Why without Visibility there will never be Real Awareness, Genuine Understanding and Actual Inclusion
When was the last time you met someone, and you really weren’t sure what to say or do? How did it make you feel? Confused? A bit fearful that you might say the wrong thing? Why did this happen? Was it because you didn’t really understand how to interact with this person? Was it because you had never met anyone like them before?
When Do We Start To Use Stereotypes?
We always say that small children have no inherent biases or stereotypes, which is why they will talk to anyone and ask those embarrassing questions that make parents cringe. But over time biases both positive and negative develop as the influence of those around them shapes their attitudes and opinions. Unfortunately, it can happen very young. I have personal experience with my own daughter aged 4 of how quickly things can change from a friendship to overt exclusion in the playground. At that age it was clearly driven by the parents’ views. It’s perhaps even worse when so called friends refuse to call out their own children for bullying, perhaps in part because they know they shaped their child’s views. Every parent of a child with additional needs will have a story of lost friendships.
The Social Model of Disability
This is essentially what the social model of disability is built upon. The barriers that exist for people with disabilities come from the attitudes of the society they are part of. The stereotypes, the assumptions and the preconceptions of the person are the barriers, not their actual disability. It starts young with the language we use around children with disabilities for school purposes – they have special needs. Conversations about our children often start with reference to their diagnosis and so it comes to define them. When people can’t visually identify a diagnosis, they ask “What do they have” so they can put a child in a box with a label. My standard response has always been “it’s too complicated to explain to you,” which is code for there is absolutely no reason for me to share this with you other than it will make it easier for you to put her into whatever box you think fits her and makes your life easier.
Seeing Is Believing
The talk is of awareness and understanding, but awareness suggests seeing something and understanding suggests real interaction and conversations. So, before you can really have either of these you need visibility.

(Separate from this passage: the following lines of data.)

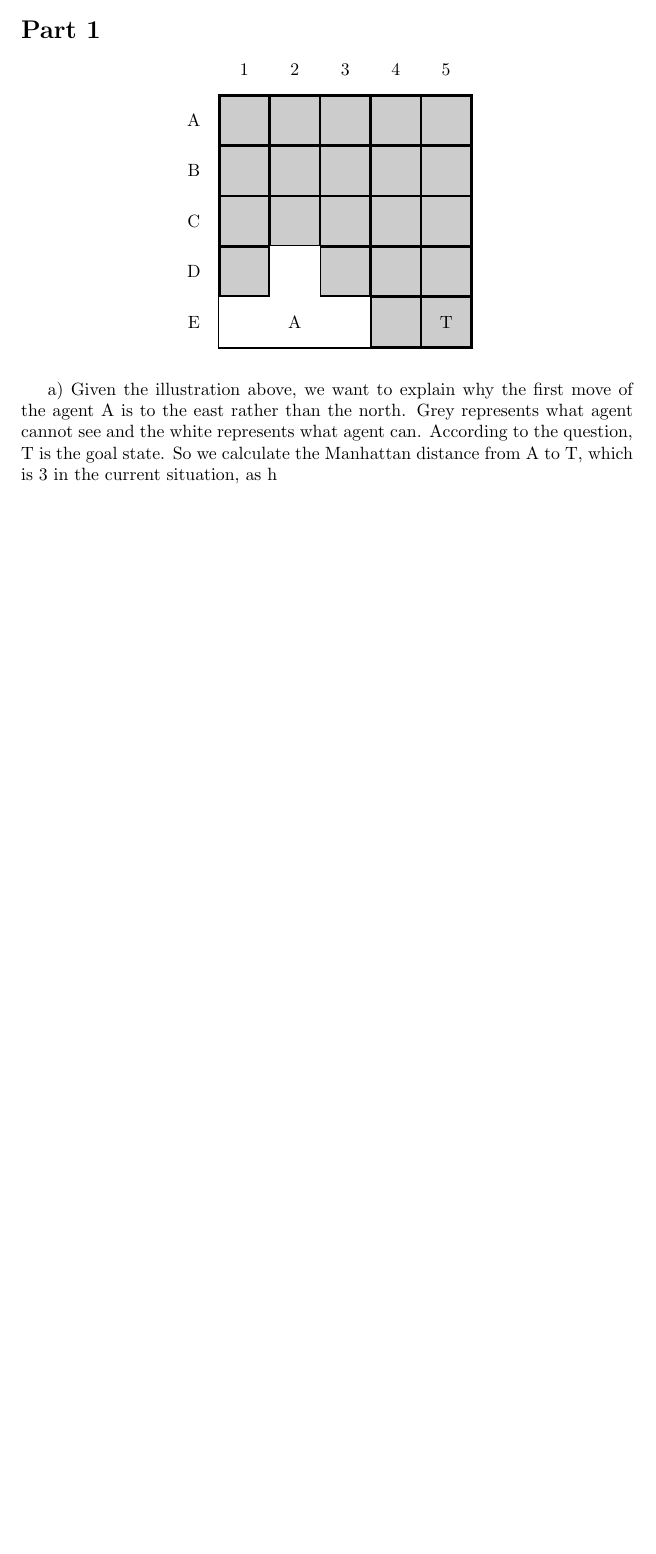
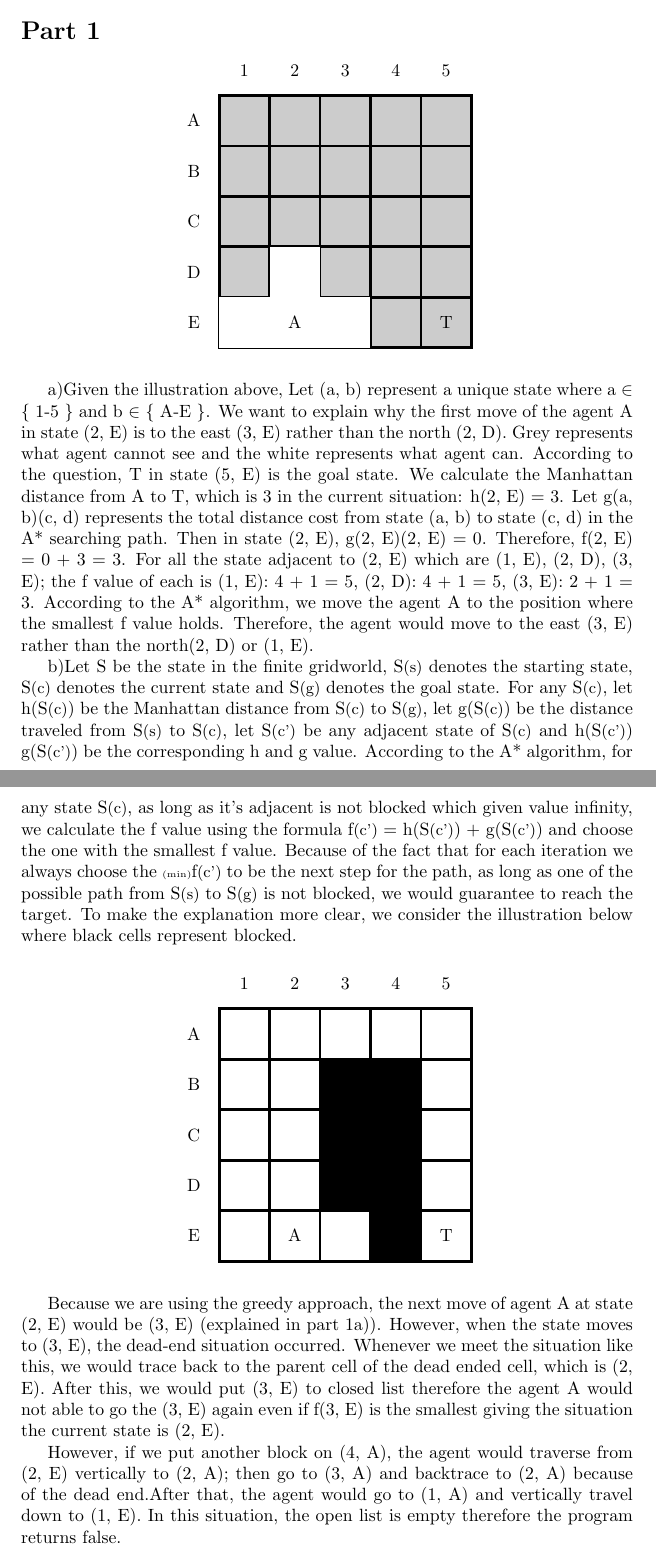
Before and after one commit to johnstrauser/IntroAI, a LaTeX problem sheet (Homework1/LatexReport/test.tex): part of the page before the commit and two parts of pages 1 and 2 of 2 after it, the two joined at a grey line, cut so that both start at the same text, the shorter picture padded with empty space. Compiled offline with pdfLaTeX.

Commit message:
Part1 finished

```diff
--- a/Homework1/LatexReport/test.tex
+++ b/Homework1/LatexReport/test.tex
@@ -39,7 +39,46 @@
 
 \vspace{5mm} %5mm vertical space
 
-a) Given the illustration above, we want to explain why the first move of the agent A is to the east rather than the north. Grey represents what agent cannot see and the white represents what agent can. According to the question, T is the goal state. So we calculate the Manhattan distance from A to T, which is 3 in the current situation, as h
+a)Given the illustration above, Let (a, b) represent a unique state where a $\in$ \{ 1-5 \} and b $\in$ \{ A-E \}. We want to explain why the first move of the agent A in state (2, E) is to the east (3, E) rather than the north (2, D). Grey represents what agent cannot see and the white represents what agent can. According to the question, T in state (5, E) is the goal state. We calculate the Manhattan distance from A to T, which is 3 in the current situation: h(2, E) = 3. Let g(a, b)(c, d) represents the total distance cost from state (a, b) to state (c, d) in the A* searching path. Then in state (2, E), g(2, E)(2, E) = 0. Therefore, f(2, E) = 0 + 3 = 3. For all the state adjacent to (2, E) which are (1, E), (2, D), (3, E); the f value of each is (1, E): 4 + 1 = 5, (2, D): 4 + 1 = 5, (3, E): 2 + 1 = 3. According to the A* algorithm, we move the agent A to the position where the smallest f value holds. Therefore, the agent would move to the east (3, E) rather than the north(2, D) or (1, E).
+\hspace{5mm}
 
+b)Let S be the state in the finite gridworld, S{\small (s)} denotes the starting state, S{\small (c)} denotes the current state and S{\small (g)} denotes the goal state. For any S{\small (c)}, let h(S{\small (c)}) be the Manhattan distance from S{\small (c)} to S{\small (g)}, let g(S{\small (c)}) be the distance traveled from S{\small (s)} to S{\small (c)}, let S{\small (c')} be any adjacent state of S{\small (c)} and h(S{\small (c')}) g(S{\small (c')}) be the corresponding h and g value. According to the A* algorithm, for any state S{\small (c)}, as long as it's adjacent is not blocked which given value infinity, we calculate the f value using the formula f{\small (c')} = h(S{\small (c')}) + g(S{\small (c')}) and choose the one with the smallest f value. Because of the fact that for each iteration we always choose the {\tiny (min)}f{\small (c')} to be the next step for the path, as long as one of the possible path from S{\small (s)} to S{\small (g)} is not blocked, we would guarantee to reach the target. To make the explanation more clear, we consider the illustration below where black cells represent blocked.
+
+\vspace{5mm} %5mm vertical space
+
+\begingroup
+\centering
+
+\begin{tikzpicture}
+\draw [ultra thick, draw=black, fill=white] (0,0) grid  (5,5) rectangle (0,0);
+\fill[black] (3,0) rectangle(4, 1);
+\fill[black] (3,1) rectangle(4, 2);
+\fill[black] (3,2) rectangle(4, 3);
+\fill[black] (3,3) rectangle(4, 4);
+\fill[black] (2,1) rectangle(3, 2);
+\fill[black] (2,2) rectangle(3, 3);
+\fill[black] (2,3) rectangle(3, 4);
+\node at (+1.5,+0.5) {A};
+\node at (+4.5,+0.5) {T};
+\node at (-0.5,+0.5) {E};
+\node at (-0.5,+1.5) {D};
+\node at (-0.5,+2.5) {C};
+\node at (-0.5,+3.5) {B};
+\node at (-0.5,+4.5) {A};
+\node at (+0.5,+5.5) {1};
+\node at (+1.5,+5.5) {2};
+\node at (+2.5,+5.5) {3};
+\node at (+3.5,+5.5) {4};
+\node at (+4.5,+5.5) {5};
+\end{tikzpicture}
+
+\endgroup
+
+\vspace{5mm} %5mm vertical space
+
+Because we are using the greedy approach, the next move of agent A at state (2, E) would be (3, E) (explained in part 1a)). However, when the state moves to (3, E), the dead-end situation occurred. Whenever we meet the situation like this, we would trace back to the parent cell of the dead ended cell, which is (2, E). After this, we would put (3, E) to closed list therefore the agent A would not able to go the (3, E) again even if f(3, E) is the smallest giving the situation the current state is (2, E).
+\hspace{5mm}
+
+However, if we put another block on (4, A), the agent would traverse from (2, E) vertically to (2, A); then go to (3, A) and backtrace to (2, A) because of the dead end.After that, the agent would go to (1, A) and vertically travel down to (1, E). In this situation, the open list is empty therefore the program returns false.
 
 \end{document}
```
Also changed, not shown: Homework1/LatexReport/test.pdf, 5 other files.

There is a fabulous video called the Hiring Chain which is built on this premise that when we see people in a way we don’t expect our opinions are questioned and more importantly often changed.
The perceptions, particularly in the workplace of how people with additional needs, will perform a job role are often uninformed, with an emphasis on the concept of reasonable adjustments and how costly or time consuming these might be. However, there are few that haven’t at some point asked their employer for a reasonable adjustment themselves. If the pandemic has shown us one thing, it’s how easy it is to adapt the workplace and fundamentally change the way work is done.
Labels Make Things Easier, Not Better
We like labels because, let’s face it, life is easier if we can group things. But what this means to anyone with a disability is the label diminishes them as an individual and labels them “other” and encourages assumptions around their abilities, how independent they are, how much support they might need and, or worse still, how much sympathy they should be given.
Let’s Celebrate The Ordinary, Not The Extraordinary
You’ve probably seen an image in the last week of a person with additional needs being celebrated online for getting a job or doing a great job. There’s a reason these images are shared: because opinions need changing and there’s always the hope that other organisations might think well if they can do that so can we.
We fear what we do not see, which is why visibility is so important. That’s why organisations fighting for the rights of young people like my daughter share those images of a young person working somewhere, getting a job, doing what everyone else does every day but without the same fanfare. Why do they do this? Because it’s still a novelty which is a damning message about our society! Rather than sharing these success stories, wouldn’t it be great if it was ordinary to see an inclusive and diverse workforce?
Awareness and understanding are all very well, but what we all want is acceptance not based on our abilities (more often judged by others) but as a human being. Only by seeing individuals do we see the individual.